Organisations strive to become more agile so they can respond to change and deal with external forces as they grow. But where does HR stand in delivering an agile workforce? Andrew Whiteaker, director of the employment law team at Boyes Turner, reports on the firm’s recent research among hi-tech businesses.
Business agility is crucial to success, according to a survey we ran recently with many of our tech sector clients. These businesses want to construct themselves in a truly agile way and maintain that agility as they grow. But what is the role for HR in all of this?
Part of the answer lies in not getting carried away by the media hype around the gig economy. Despite all the court time devoted to the minutiae of gig economy employment, the vast majority of businesses we spoke to do not think it has a significant role to play in delivering agility.
Instead the key drivers included employee engagement, training, buy-in across the business, and recruitment were identified as key factors.

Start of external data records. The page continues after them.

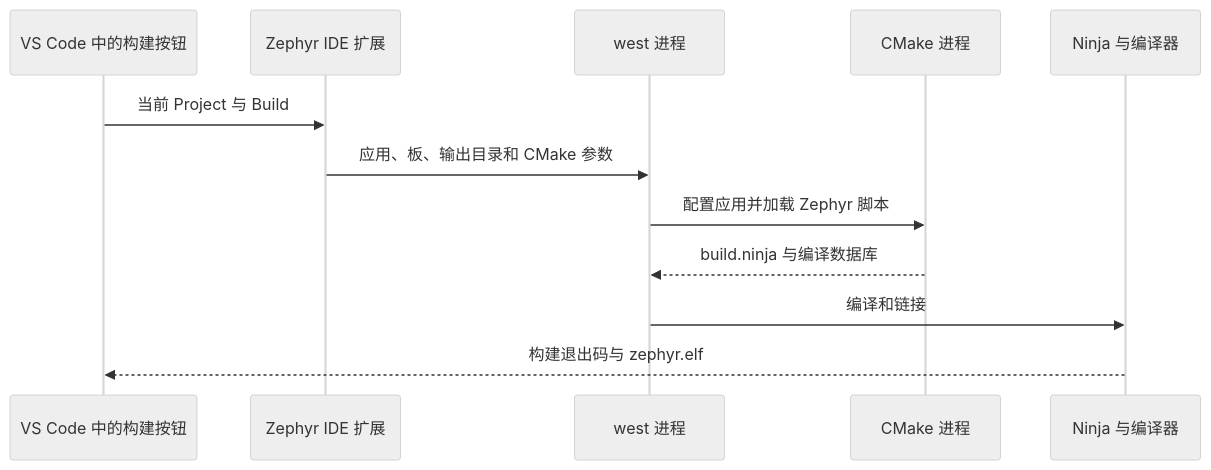
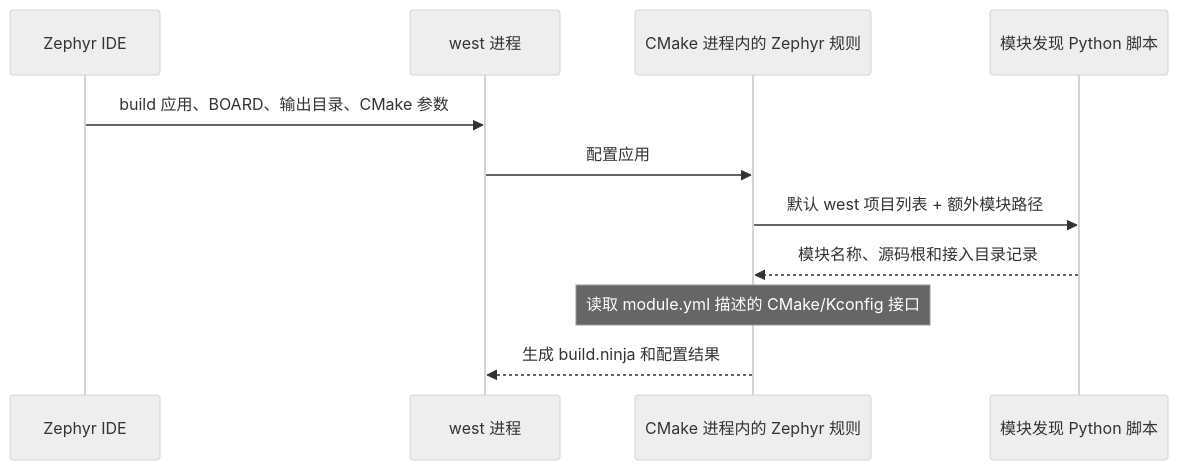
The second of 2 diagrams in learning/zephyr_vscode/P001_VSCode_Zephyr_IDE接入已有工程_Windows.md (FormingSystem/zephyr_hc32f4a0), drawn with Mermaid (neutral theme) before and after one commit. The commit also changed other lines of this file and 475 other files, not shown here.

First line of the commit message:
content(learning/zephyr-ide): 按原生工程输入讲清插件的从零使用流程

````diff
--- a/learning/zephyr_vscode/P001_VSCode_Zephyr_IDE接入已有工程_Windows.md
+++ b/learning/zephyr_vscode/P001_VSCode_Zephyr_IDE接入已有工程_Windows.md
@@ -427,14 +476,13 @@
 ```mermaid
 sequenceDiagram
-    participant U as VS Code 中的构建按钮
-    participant I as Zephyr IDE 扩展
+    participant I as Zephyr IDE
     participant W as west 进程
-    participant C as CMake 进程
-    participant N as Ninja 与编译器
-    U->>I: 当前 Project 与 Build
-    I->>W: 应用、板、输出目录和 CMake 参数
-    W->>C: 配置应用并加载 Zephyr 脚本
-    C-->>W: build.ninja 与编译数据库
-    W->>N: 编译和链接
-    N-->>U: 构建退出码与 zephyr.elf
+    participant C as CMake 进程内的 Zephyr 规则
+    participant P as 模块发现 Python 脚本
+    I->>W: build 应用、BOARD、输出目录、CMake 参数
+    W->>C: 配置应用
+    C->>P: 默认 west 项目列表 + 额外模块路径
+    P-->>C: 模块名称、源码根和接入目录记录
+    Note over C: 读取 module.yml 描述的 CMake/Kconfig 接口
+    C-->>W: 生成 build.ninja 和配置结果
 ```
````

Music to HR’s ears.
In our research, two-thirds of our respondents said that agility was not being delivered from the top down or the bottom up – instead it was a shared enterprise across the business, involving the management team and crucially HR working with the managers.
Attempts to impose more agile working practices on an unwilling or uninterested workforce may be resisted for failing to meet the requirements or expectations of the employees. Equally, attempts to introduce new working practices without the support of senior management may fail when they come up against other business demands or long-established working practices.
Sixty percent of respondents said they would focus on training and coaching their existing workforce to ensure that it was agile and resilient. Almost two-thirds said they would focus on securing workers with skills and experience to deliver.
One commentator noted that, as his business moved into the agile sphere, it had moved away from recruiting those with knowledge in the sector and instead now looked to people with a broader focus and experience so that the business could benefit from their wider knowledge.
So how can the HR team make a positive impact in the drive for agility?
Increased employee engagement
Genuinely taking an interest in employees and demonstrating their worth to the business is seen as the key step to achieving agility; giving employees a sense they are valued. This is something that is easy to say but perhaps more difficult to achieve, but by engaging in this way HR can assess the expectations of the workforce and ensure that any proposals are addressing those needs.
Talent planning and training
Hot on the heels of engagement in our survey was empowering and improving the existing workforce. This is seen as likely to drive the biggest changes to a business rather than wholesale change. Training programmes for existing employees, driven by learning and development teams, will help employees to approach issues differently and find new ways of working and collaborating.
Coaching and training senior management teams is also an important step. HR can facilitate more agile working practices through engagement and the introduction of new initiatives. However the responsibility for managing the employees remains with those senior managers and it is important that they support those new initiatives and understand their roles and responsibilities.
Whether this is new models of working or working less, from home, or on the train, flexibility enables businesses to recruit from a wider spectrum”
Securing the right resources, with an agile outlook, is seen as key to delivering agility. Roughly 40% of respondents to our survey regarded increased diversity and flexibility as being key drivers. Diversity, not just male/female, but engaging and recruiting a more ethnically diverse workforce will help with different ways of thinking and potentially opening new markets, avoiding the trap of having exclusively “stale, pale, male” teams.
Flexibility of resource
Whether this is new models of working or working less, from home, or on the train, flexibility enables businesses to recruit from a wider spectrum. But it also requires manager buy-in that jobs can be performed part-time.
Along with increased flexibility comes the need to look at contracts, policies and handbooks to ensure that they set out the expectations on employees and accurately reflect the new norms. In addition to this the HR team will need to be astute when considering the wider implications of flexibility, particularly in the light of GDPR.
With employees becoming more agile, HR will need to collaborate with others within the business to consider how employees can log on securely, the data protection implications, and how the business will protect itself from data loss. Employees working remotely may wish to use personal devices, so a robust Bring Your Own Device policy will be required.
Employees working from home will lead to the need to consider the wider implications of health and safety.
Businesses should consider who is responsible for carrying out an H&S audit, whether there is a suitable workstation and whether there are any implications for the display screen equipment regulations.
Alongside all of this change, HR will need to ensure that the contracts and policies are properly and appropriately drafted to reflect reality; there will also be a need to ensure that managers are approaching matters in an even-handed way not favouring the chosen few, allowing them to be agile while finding ways to inhibit the less favoured. They will need to ensure that no unforeseen issues arise associated with decreased mental health in the light of more remote working.
The opportunity for increased agility is great. It provides significant opportunities for businesses that get it right but is also a risk for those who do not ensure they have appropriate systems in place. As always, HR teams are at the centre of all this and have a pivotal role to play.